  39. Continental Margins two types(Fig 3.7) p 82 • 1. Active continental margins lie along edge of plates (Convergent) • Contain many active volcanoes, frequent earthquakes, young mountains • Common along Pacific margins, called Pacific-type margins are frequently narrow • 2. Passive margins of continents lie in middle of plates

  40. Continental Margins two types(Fig 3.7) p 82

  41. ACTIVE MARGINS
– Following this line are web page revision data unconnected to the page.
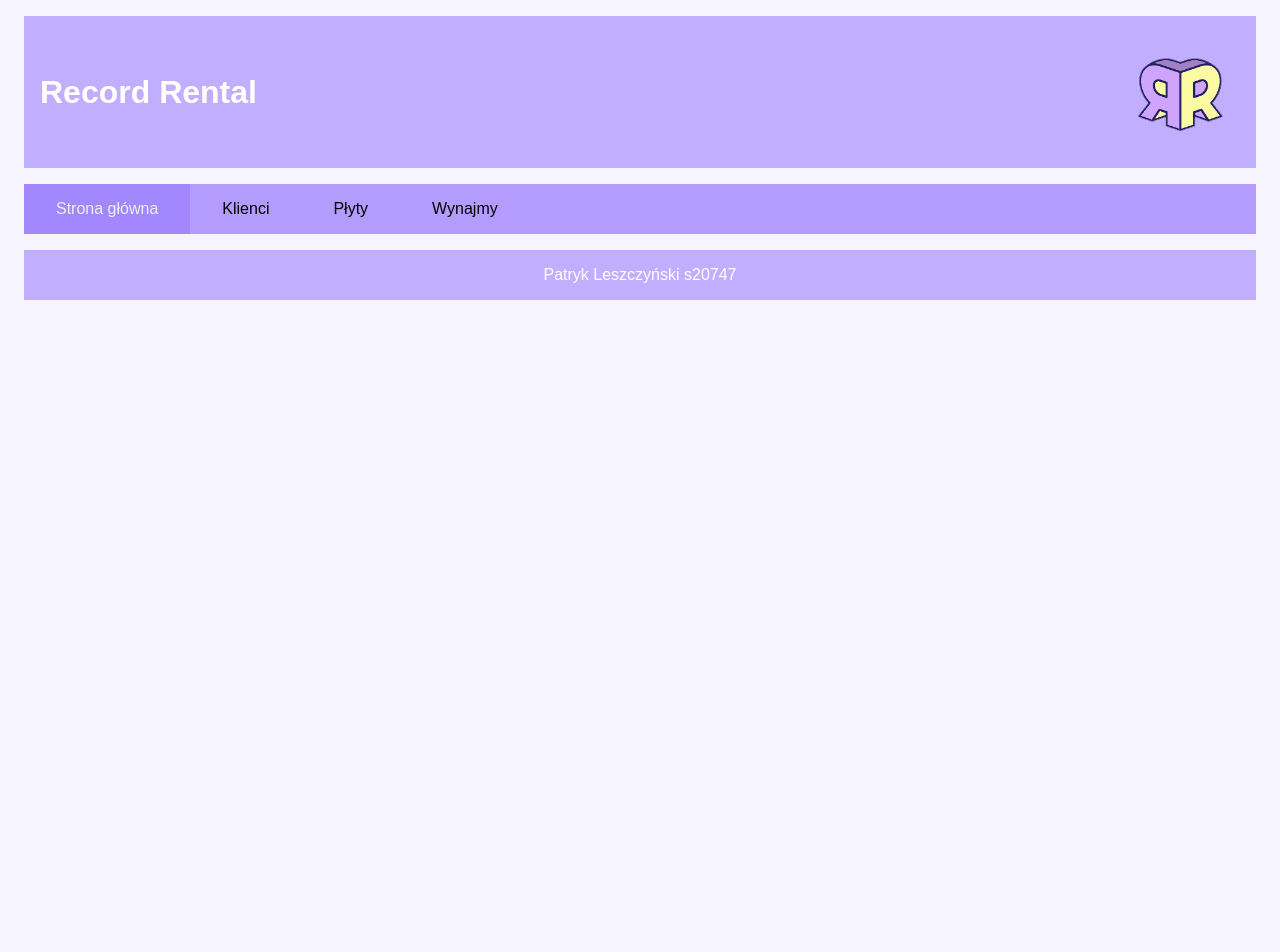
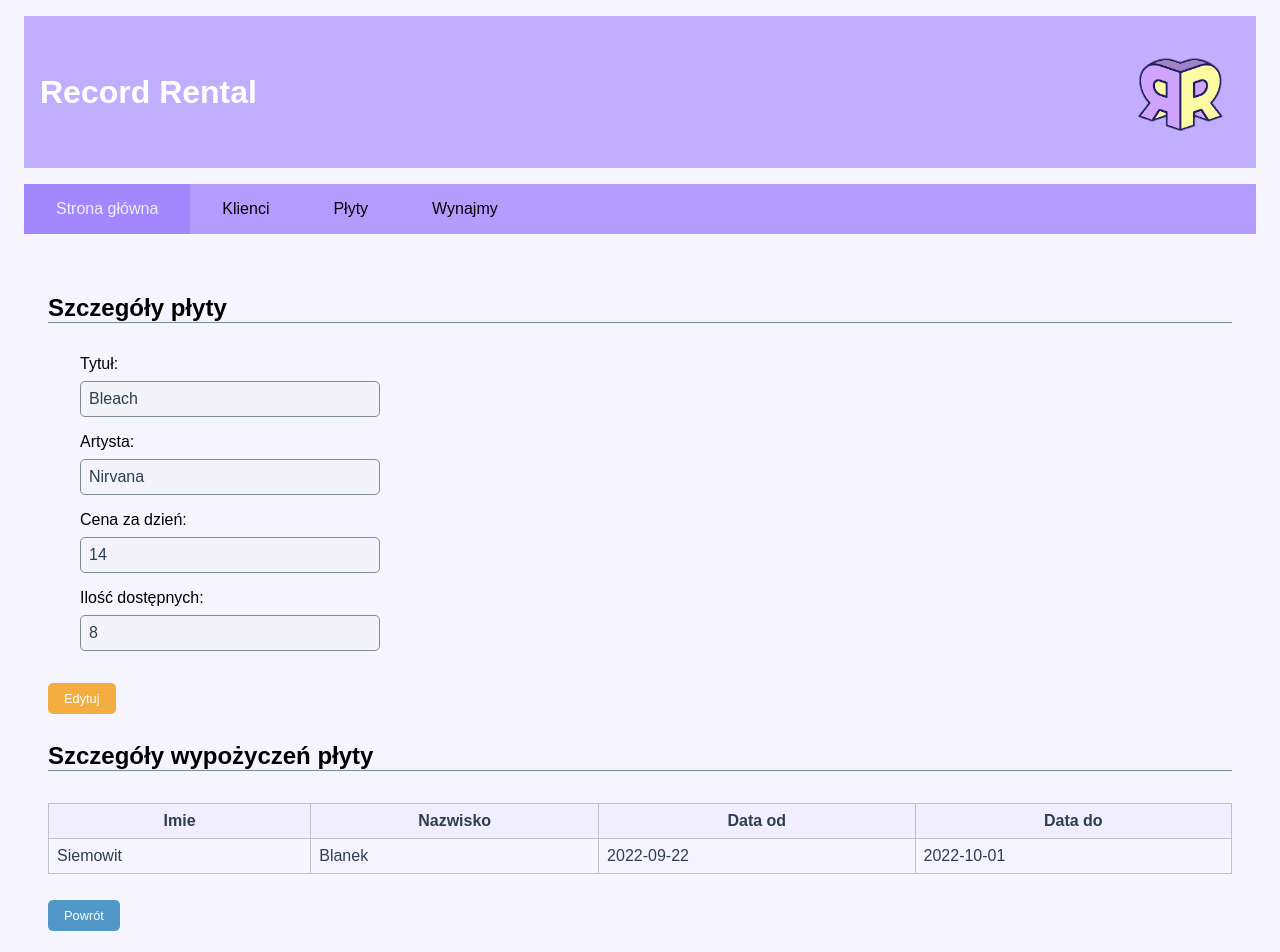
Before and after one commit to ssnickers700/tin-record-rental-spa, a React (Create React App) app in the folder record-rental/: page /records/details/1 in a window 1280 px wide. Shown: the top 952 px of the page. Before the commit the page ends 800 px from the top, so only its background shows below. Built offline with nearby package versions, Linux system fonts and the light colour scheme.

Commit message:
Add record details and form components

```diff
--- a/record-rental/src/App.js
+++ b/record-rental/src/App.js
@@ -11,6 +11,8 @@ import ClientList from "./components/client/ClientList";
 import ClientDetails from "./components/client/ClientDetails";
 import ClientForm from "./components/client/ClientForm";
 import RecordList from "./components/record/RecordList";
+import RecordDetails from "./components/record/RecordDetails";
+import RecordForm from "./components/record/RecordForm";
 
 function App() {
     return (
@@ -24,7 +26,11 @@ function App() {
                     <Route path="/clients/details/:clientId" element={<ClientDetails />} />
                     <Route path="/clients/add" element={<ClientForm />} />
                     <Route path="/clients/edit/:clientId" element={<ClientForm />} />
+
                     <Route path="/records" element={<RecordList />} />
+                    <Route path="/records/details/:recordId" element={<RecordDetails />} />
+                    <Route path="/records/add/" element={<RecordForm />} />
+                    <Route path="/records/edit/:recordId" element={<RecordForm />} />
                 </Routes>
                 <Footer/>
             </div>
--- /dev/null
+++ b/record-rental/src/components/record/RecordDetails.js
@@ -0,0 +1,57 @@
+import React from "react";
+import {Link, useParams} from "react-router-dom";
+import {getFormattedDate} from "../../helpers/dateHelper";
+import {getRecordByIdApiCall} from "../../apiCalls/recordApiCalls";
+
+function RecordDetails() {
+    let {recordId} = useParams();
+    recordId = parseInt(recordId);
+    const record = getRecordByIdApiCall(recordId);
+
+    return (
+        <main>
+            <h2>Szczegóły płyty</h2>
+            <form className="form">
+                <label htmlFor="recordName">Tytuł:</label>
+                <input type="text" name="recordName" id="recordName" value={record.recordName} className="error-input" disabled
+                       required/>
+
+                <label htmlFor="artistName">Artysta:</label>
+                <input type="text" name="artistName" id="artistName" value={record.artistName} className="error-input" disabled
+                       required/>
+
+                <label htmlFor="price">Cena za dzień:</label>
+                <input type="number" name="price" min="0.00" id="price" value={record.price} className="error-input" disabled
+                       required/>
+
+                <label htmlFor="unit">Ilość dostępnych:</label>
+                <input type="number" name="unit" id="unit" value={record.unit} className="error-input" disabled required/>
+            </form>
+            <Link to={`/records/edit/${record._id}`} className="button-edit">Edytuj</Link>
+            <h2>Szczegóły wypożyczeń płyty</h2>
+            <table className="table-list">
+                <thead>
+                <tr>
+                    <th>Imie</th>
+                    <th>Nazwisko</th>
+                    <th>Data od</th>
+                    <th>Data do</th>
+                </tr>
+                </thead>
+                <tbody>
+                {record.rentals.map(rental => (
+                    <tr key={rental._id}>
+                        <td>{rental.client.firstName}</td>
+                        <td>{rental.client.lastName}</td>
+                        <td>{rental.startDate ? getFormattedDate(rental.startDate) : ""}</td>
+                        <td>{rental.endDate ? getFormattedDate(rental.endDate) : ""}</td>
+                    </tr>
+                ))}
+                </tbody>
+            </table>
+            <Link to="/records" className="button-back">Powrót</Link>
+        </main>
+    );
+}
+
+export default RecordDetails
--- /dev/null
+++ b/record-rental/src/components/record/RecordForm.js
@@ -0,0 +1,37 @@
+import React from "react";
+import {Link} from "react-router-dom";
+
+class RecordForm extends React.Component{
+    render() {
+        return (
+            <main>
+                <h2>Nowa płyta</h2>
+                <form className="form">
+                    <label htmlFor="recordName">Tytuł: <span className="symbol-required">*</span></label>
+                    <input type="text" name="recordName" id="recordName" className="error-input" required/>
+                    <span id="errorRecordName" className="errors-text"></span>
+
+                    <label htmlFor="artistName">Artysta: <span className="symbol-required">*</span></label>
+                    <input type="text" name="artistName" id="artistName" className="error-input" required/>
+                    <span id="errorArtistName" className="errors-text"></span>
+
+                    <label htmlFor="price">Cena za dzień: <span className="symbol-required">*</span></label>
+                    <input type="number" min="0.00" name="price" id="price" className="error-input" required/>
+                    <span id="errorPrice" className="errors-text"></span>
+
+                    <label htmlFor="unit">Ilość dostępnych: <span className="symbol-required">*</span></label>
+                    <input type="number" name="unit" id="unit" className="error-input" required/>
+                    <span id="errorUnit" className="errors-text"></span>
+
+                    <div className="form-buttons">
+                        <p id="errorsSummary" className="errors-text"></p>
+                        <input type="submit" value="Dodaj" className="form-button-submit-add"/>
+                        <Link to="/records" className="form-button-cancel">Anuluj</Link>
+                    </div>
+                </form>
+            </main>
+        );
+    }
+}
+
+export default RecordForm
```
  42. Earthquakes: • 1. common near Pacific-type margins • 2. deep earthquakes indicate subduction - in subduction zones, plates move as large slabs and drag against the rocks above and below causing earthquakes in those areas • 3. subduction causes a drag on rocks -> deform the rocks along the margins -> energy buildup -> earthquakes -> energy releases

  43. Subducting plate is old and dense - • it sinks into the mantle as a steeply dipping slab

  44. Subducting plate is young • still warm, and relatively buoyant • slab dips at a shallow angle • occurs along the eastern margin of the Pacific, where the American plate is overriding recently formed crust • volcanoes occur on land • many of earthquakes

  45. Exotic terranes • terranes have a history distinct from adjoining crustal fragments are welded onto continents during subduction (A&S-41)

  46. Go to web for animationGoogle terranes